(Collected data)

Start of Block

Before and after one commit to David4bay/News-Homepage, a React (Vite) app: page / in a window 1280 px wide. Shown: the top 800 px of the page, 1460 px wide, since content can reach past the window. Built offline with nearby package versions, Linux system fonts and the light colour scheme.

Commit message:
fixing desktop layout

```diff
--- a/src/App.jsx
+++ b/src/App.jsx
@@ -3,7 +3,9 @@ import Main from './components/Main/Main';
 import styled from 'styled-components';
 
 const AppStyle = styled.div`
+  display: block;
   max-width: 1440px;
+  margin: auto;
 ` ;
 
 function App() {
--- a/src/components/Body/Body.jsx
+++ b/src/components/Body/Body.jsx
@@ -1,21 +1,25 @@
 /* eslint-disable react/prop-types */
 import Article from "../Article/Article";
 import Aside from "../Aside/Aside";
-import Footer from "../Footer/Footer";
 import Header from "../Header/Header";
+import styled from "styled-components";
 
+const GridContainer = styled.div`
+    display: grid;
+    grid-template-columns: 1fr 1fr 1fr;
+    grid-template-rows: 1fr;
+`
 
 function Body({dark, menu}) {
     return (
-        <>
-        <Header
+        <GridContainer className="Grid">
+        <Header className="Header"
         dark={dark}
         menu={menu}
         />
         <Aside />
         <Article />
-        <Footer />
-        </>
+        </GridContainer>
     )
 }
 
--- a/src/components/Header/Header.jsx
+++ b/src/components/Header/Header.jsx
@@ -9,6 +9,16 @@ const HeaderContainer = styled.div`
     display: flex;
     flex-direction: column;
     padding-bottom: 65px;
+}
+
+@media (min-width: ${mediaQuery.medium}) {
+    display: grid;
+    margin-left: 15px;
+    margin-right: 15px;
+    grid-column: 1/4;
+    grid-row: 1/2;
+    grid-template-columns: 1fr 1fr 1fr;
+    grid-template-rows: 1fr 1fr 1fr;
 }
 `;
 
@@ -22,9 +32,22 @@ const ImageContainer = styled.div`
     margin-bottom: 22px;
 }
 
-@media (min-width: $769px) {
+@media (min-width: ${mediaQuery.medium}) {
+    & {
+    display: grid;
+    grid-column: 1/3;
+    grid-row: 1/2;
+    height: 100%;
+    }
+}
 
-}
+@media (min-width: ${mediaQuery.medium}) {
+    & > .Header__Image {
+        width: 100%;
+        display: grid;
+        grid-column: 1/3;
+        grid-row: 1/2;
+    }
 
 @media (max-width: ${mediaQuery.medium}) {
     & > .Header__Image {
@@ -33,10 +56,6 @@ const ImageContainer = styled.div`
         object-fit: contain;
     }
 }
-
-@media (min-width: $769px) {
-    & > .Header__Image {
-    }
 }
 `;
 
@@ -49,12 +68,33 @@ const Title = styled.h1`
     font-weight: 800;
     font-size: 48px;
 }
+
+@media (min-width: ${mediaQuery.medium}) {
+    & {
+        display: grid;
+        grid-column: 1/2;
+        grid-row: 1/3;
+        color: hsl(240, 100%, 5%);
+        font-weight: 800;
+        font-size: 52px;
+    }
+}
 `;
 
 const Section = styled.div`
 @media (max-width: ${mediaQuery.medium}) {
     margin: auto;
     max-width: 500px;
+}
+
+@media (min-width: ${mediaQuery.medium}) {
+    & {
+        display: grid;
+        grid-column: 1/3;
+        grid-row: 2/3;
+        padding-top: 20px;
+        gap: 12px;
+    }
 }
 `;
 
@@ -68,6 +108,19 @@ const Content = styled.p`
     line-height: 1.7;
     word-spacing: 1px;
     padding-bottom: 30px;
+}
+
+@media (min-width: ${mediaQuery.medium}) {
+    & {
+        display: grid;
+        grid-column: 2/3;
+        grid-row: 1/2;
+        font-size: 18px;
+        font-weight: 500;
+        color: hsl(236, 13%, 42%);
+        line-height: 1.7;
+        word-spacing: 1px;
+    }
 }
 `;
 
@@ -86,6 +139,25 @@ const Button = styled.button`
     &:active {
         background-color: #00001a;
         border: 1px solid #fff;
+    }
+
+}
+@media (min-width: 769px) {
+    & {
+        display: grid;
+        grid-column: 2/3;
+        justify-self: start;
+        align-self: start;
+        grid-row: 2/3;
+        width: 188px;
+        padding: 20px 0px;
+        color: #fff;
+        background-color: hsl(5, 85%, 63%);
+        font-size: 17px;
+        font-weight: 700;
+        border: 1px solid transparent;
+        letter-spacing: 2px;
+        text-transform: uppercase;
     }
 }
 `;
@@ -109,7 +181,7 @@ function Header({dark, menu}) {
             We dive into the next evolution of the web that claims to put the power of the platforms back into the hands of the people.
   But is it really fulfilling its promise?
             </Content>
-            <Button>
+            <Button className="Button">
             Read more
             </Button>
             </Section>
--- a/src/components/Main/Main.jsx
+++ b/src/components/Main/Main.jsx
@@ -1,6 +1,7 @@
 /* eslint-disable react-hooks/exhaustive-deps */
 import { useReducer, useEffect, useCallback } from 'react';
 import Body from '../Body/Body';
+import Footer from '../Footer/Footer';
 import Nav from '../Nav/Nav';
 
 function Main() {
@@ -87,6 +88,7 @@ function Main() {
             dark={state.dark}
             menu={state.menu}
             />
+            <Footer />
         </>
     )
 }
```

End of Block

- PROBLEM STATEMENT -
From the records above, return each line that has the string "styled".

- REPLY -
 import styled from 'styled-components';
 const AppStyle = styled.div`
+import styled from "styled-components";
+const GridContainer = styled.div`
@@ -9,6 +9,16 @@ const HeaderContainer = styled.div`
@@ -22,9 +32,22 @@ const ImageContainer = styled.div`
@@ -33,10 +56,6 @@ const ImageContainer = styled.div`
@@ -49,12 +68,33 @@ const Title = styled.h1`
 const Section = styled.div`
@@ -68,6 +108,19 @@ const Content = styled.p`
@@ -86,6 +139,25 @@ const Button = styled.button`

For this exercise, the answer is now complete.